SUPPLIED INFORMATION: Begin

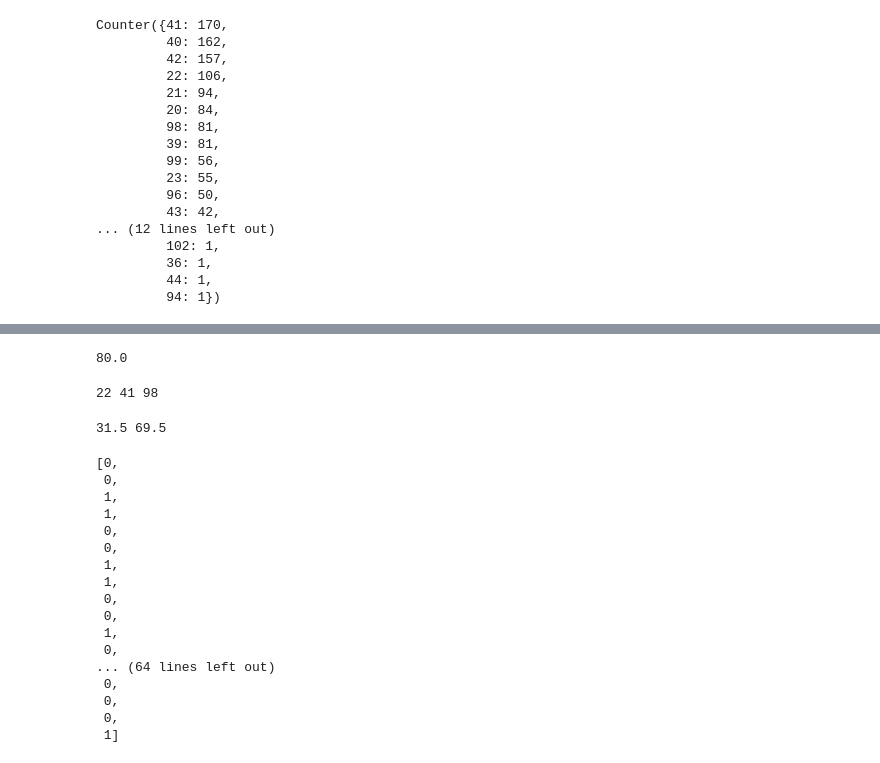
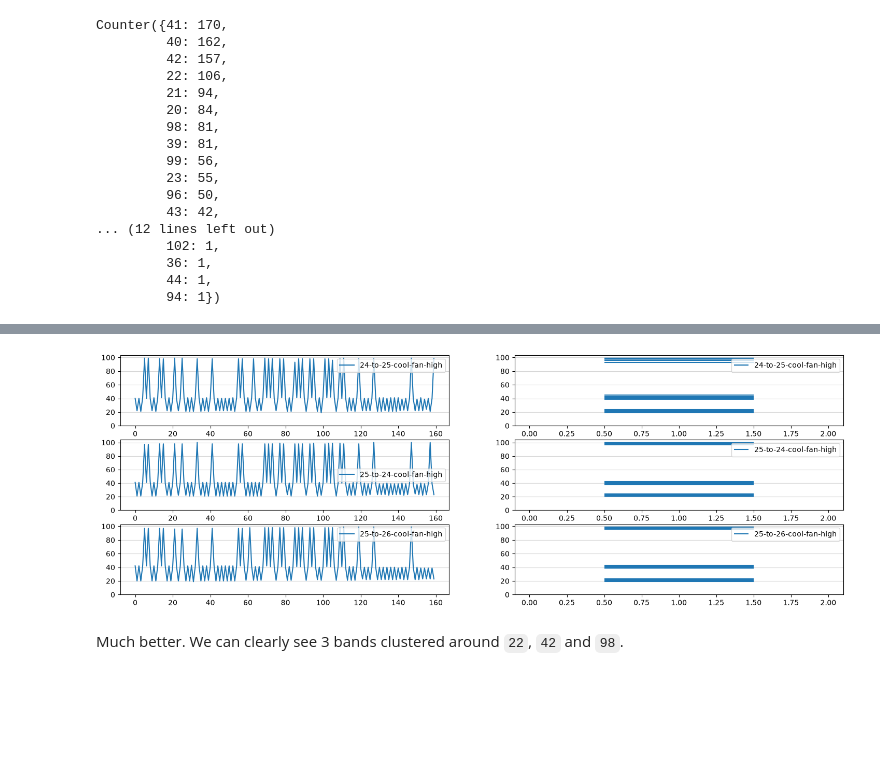
Before and after one commit to Shresht7/esphome-voltas-ac-climate-ir, a Jupyter notebook: protocol/notebook.ipynb, the cells around one changed output, grey strips where cells are left out. Cells and saved outputs as stored; diff of their text form; code cells hidden in the pictures; blank space fills up the shorter version.

```diff
--- a/protocol/notebook.ipynb
+++ b/protocol/notebook.ipynb
@@ -264,15 +220,0 @@ plt.barh(x, y)
-# %%
-len(pronto_codes[0]['hex'])/2
-# %% [output]
-80.0
-# %%
-low, mid, high = sorted(regrouped_dec_counts.keys())
-print(low, mid, high)
-# %% [output]
-22 41 98
-# %%
-midpoint_low = (low + mid)/2
-midpoint_high = (mid + high)/2
-print(midpoint_low, midpoint_high)
-# %% [output]
-31.5 69.5
@@ -288,20 +221,21 @@ for code in pronto_codes:
-# %%
-pronto_codes[0]['bits']
-# %% [output]
-[0,
- 0,
- 1,
- 1,
- 0,
- 0,
- 1,
- 1,
- 0,
- 0,
- 1,
- 0,
-... (64 lines left out)
- 0,
- 0,
- 0,
- 1]
+# %%
+idx_selection = [0, 1, 2]
+
+fig, axes = plt.subplots(len(idx_selection), 2, figsize=(18, 6))
+
+for idx in idx_selection:
+    decimal_values = pronto_codes[idx]['dec']
+    axes[idx][0].plot(decimal_values, label=pronto_codes[idx]['label'])
+    axes[idx][1].eventplot(decimal_values, orientation='vertical', label=pronto_codes[idx]['label'])
+    axes[idx][0].legend()
+    axes[idx][1].legend()
+    axes[idx][0].set_yticks(range(0, 120, 20))
+    axes[idx][1].set_yticks(range(0, 120, 20))
+    axes[idx][0].grid(axis='y', alpha=0.5)
+    axes[idx][1].grid(axis='y', alpha=0.5)
+
+fig.show()
+# %% [output]
+[figure, added]
+# %% [markdown]
+Much better. We can clearly see 3 bands clustered around `22`, `42` and `98`.
```
Also changed, not shown: parts of 24 cells of this notebook.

SUPPLIED INFORMATION: End

PROBLEM DETAILS
Each line above that contains the word "range" should be copied.

OUTPUT OF THE EXERCISE
+    axes[idx][0].set_yticks(range(0, 120, 20))
+    axes[idx][1].set_yticks(range(0, 120, 20))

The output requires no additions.